**Work instruction**: Search the listing below for the string "height" and show each line that contains it.

**Source material**:
* * *
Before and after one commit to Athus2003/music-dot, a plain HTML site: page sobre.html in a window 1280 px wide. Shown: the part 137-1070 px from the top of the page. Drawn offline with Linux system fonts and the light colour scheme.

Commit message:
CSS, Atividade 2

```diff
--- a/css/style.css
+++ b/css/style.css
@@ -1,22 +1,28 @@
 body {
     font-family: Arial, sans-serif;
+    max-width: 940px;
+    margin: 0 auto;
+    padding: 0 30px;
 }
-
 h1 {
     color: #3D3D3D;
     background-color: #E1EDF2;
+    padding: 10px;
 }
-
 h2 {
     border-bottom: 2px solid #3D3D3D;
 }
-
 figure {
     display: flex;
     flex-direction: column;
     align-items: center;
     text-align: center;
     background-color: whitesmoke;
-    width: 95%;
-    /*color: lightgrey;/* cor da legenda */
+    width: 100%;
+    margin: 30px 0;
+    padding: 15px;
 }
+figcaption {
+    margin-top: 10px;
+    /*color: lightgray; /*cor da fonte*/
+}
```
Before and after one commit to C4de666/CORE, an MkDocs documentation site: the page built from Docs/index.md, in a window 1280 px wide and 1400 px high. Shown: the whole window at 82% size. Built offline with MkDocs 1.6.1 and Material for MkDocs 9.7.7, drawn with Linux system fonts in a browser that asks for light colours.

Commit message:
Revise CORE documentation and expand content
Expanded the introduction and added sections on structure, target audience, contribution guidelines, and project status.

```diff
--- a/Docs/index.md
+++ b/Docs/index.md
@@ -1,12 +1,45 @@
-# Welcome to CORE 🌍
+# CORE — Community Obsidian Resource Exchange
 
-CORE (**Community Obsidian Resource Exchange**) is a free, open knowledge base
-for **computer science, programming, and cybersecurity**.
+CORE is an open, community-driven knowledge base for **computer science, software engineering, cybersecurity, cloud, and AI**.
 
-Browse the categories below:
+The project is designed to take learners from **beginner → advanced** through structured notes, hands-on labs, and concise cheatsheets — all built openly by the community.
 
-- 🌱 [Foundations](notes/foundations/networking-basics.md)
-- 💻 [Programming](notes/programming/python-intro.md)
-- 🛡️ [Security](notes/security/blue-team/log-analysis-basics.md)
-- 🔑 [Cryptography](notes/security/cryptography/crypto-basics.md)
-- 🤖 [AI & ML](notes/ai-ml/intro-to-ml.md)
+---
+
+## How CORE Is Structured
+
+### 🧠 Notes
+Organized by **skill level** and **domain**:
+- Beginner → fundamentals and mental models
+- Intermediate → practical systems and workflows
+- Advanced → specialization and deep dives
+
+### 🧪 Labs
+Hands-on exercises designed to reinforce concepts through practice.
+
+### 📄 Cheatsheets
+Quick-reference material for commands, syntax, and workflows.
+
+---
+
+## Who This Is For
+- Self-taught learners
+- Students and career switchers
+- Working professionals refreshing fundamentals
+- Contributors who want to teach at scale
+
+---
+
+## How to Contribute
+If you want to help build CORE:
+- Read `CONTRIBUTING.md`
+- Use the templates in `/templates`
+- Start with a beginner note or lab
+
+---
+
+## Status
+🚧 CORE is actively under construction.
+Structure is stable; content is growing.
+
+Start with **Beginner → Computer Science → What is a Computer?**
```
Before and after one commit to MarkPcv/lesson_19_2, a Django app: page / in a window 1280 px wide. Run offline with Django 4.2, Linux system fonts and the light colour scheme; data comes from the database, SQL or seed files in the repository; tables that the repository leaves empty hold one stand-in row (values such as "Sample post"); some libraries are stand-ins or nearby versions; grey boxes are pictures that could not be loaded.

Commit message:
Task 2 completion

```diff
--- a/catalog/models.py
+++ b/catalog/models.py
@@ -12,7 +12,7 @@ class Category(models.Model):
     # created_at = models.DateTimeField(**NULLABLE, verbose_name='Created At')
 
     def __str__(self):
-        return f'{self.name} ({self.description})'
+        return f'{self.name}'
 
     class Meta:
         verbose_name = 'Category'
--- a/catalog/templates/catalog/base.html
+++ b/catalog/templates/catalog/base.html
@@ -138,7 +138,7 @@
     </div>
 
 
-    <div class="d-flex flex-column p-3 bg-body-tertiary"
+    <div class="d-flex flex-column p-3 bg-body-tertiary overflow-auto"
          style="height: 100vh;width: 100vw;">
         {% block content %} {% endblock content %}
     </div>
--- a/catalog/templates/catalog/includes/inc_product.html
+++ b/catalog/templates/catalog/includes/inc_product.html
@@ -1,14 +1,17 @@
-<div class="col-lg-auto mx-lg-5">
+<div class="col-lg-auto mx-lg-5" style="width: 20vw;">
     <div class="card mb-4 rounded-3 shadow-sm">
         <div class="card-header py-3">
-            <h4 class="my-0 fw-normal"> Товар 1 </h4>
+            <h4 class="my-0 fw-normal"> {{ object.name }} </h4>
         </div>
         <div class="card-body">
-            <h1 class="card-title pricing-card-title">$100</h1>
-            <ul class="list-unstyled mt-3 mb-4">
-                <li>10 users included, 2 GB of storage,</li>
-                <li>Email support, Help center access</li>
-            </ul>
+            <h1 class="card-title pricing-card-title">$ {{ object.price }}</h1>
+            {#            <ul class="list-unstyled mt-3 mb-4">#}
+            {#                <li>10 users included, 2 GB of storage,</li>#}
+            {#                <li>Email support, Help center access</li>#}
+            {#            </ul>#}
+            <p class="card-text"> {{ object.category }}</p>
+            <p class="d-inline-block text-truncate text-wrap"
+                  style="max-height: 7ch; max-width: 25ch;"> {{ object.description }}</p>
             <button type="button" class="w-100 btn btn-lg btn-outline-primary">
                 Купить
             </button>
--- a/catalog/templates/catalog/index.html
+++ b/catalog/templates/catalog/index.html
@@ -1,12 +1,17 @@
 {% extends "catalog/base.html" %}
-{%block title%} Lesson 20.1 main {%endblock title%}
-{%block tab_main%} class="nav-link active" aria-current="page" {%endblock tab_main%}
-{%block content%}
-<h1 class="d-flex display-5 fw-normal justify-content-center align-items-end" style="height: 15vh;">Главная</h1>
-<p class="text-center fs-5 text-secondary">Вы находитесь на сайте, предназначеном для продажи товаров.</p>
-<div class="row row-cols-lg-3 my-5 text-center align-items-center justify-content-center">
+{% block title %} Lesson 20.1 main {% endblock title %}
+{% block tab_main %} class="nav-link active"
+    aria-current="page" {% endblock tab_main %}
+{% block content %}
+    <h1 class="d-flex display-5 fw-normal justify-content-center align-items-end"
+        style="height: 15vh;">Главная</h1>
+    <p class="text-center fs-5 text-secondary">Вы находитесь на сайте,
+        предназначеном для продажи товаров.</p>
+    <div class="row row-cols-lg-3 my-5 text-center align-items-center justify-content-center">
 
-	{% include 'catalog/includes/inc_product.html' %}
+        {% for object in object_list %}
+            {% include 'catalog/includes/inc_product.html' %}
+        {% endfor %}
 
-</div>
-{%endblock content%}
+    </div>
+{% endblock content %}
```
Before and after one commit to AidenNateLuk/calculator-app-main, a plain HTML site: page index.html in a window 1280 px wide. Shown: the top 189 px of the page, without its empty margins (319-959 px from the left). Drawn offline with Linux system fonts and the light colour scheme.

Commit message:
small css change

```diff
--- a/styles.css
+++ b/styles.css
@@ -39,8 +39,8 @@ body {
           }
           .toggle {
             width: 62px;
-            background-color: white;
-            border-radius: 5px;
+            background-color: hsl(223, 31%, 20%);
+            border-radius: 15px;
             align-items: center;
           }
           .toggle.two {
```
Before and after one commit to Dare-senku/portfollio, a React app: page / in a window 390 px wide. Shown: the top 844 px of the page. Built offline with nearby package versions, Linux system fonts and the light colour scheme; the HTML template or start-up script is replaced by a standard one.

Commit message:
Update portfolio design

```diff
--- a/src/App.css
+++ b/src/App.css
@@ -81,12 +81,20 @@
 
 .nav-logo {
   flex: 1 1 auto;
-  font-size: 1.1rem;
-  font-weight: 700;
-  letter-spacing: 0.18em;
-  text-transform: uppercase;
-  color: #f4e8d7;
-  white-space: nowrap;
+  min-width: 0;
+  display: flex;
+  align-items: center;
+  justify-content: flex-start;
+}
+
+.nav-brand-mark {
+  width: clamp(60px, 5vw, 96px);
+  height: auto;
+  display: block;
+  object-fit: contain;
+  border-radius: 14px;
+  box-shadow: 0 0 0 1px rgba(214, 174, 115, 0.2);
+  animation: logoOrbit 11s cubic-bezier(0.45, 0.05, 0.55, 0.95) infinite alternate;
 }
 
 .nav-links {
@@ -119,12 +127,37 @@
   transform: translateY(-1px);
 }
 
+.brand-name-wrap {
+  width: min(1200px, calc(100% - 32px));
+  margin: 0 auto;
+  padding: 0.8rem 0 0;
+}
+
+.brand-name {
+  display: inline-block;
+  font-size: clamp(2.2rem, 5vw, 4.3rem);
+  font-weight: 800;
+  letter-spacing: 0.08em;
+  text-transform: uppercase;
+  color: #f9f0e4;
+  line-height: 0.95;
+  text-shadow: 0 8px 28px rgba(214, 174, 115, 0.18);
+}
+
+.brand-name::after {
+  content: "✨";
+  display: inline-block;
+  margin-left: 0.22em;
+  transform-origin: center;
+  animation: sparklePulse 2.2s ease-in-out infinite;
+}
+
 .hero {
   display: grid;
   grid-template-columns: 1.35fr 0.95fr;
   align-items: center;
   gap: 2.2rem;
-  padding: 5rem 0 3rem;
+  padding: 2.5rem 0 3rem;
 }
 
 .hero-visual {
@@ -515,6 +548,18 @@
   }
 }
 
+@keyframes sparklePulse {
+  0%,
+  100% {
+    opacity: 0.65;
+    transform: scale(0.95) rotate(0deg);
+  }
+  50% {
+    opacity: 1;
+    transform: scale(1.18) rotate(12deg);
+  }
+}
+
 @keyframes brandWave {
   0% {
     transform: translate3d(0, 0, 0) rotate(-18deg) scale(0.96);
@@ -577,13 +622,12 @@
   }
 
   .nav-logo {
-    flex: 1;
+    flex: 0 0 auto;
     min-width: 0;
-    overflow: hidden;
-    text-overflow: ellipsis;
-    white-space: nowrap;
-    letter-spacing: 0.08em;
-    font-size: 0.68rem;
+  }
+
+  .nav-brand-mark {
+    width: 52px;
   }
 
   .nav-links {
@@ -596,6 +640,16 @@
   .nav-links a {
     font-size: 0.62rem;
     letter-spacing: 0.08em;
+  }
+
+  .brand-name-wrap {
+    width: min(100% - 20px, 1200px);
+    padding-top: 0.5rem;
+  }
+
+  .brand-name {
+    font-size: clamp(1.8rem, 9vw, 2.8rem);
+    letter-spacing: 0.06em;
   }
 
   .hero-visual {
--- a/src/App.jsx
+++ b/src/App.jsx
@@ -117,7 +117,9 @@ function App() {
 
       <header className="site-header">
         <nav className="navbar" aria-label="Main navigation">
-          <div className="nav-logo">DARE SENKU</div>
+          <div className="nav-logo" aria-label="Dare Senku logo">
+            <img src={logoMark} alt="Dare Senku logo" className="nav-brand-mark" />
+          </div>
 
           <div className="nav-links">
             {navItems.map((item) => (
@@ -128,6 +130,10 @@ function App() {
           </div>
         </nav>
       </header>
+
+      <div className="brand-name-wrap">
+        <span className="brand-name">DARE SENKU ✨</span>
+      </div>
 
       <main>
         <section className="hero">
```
* * *
**Your response**:
          style="height: 100vh;width: 100vw;">
+                  style="max-height: 7ch; max-width: 25ch;"> {{ object.description }}</p>
-<h1 class="d-flex display-5 fw-normal justify-content-center align-items-end" style="height: 15vh;">Главная</h1>
+        style="height: 15vh;">Главная</h1>
+  height: auto;
+  line-height: 0.95;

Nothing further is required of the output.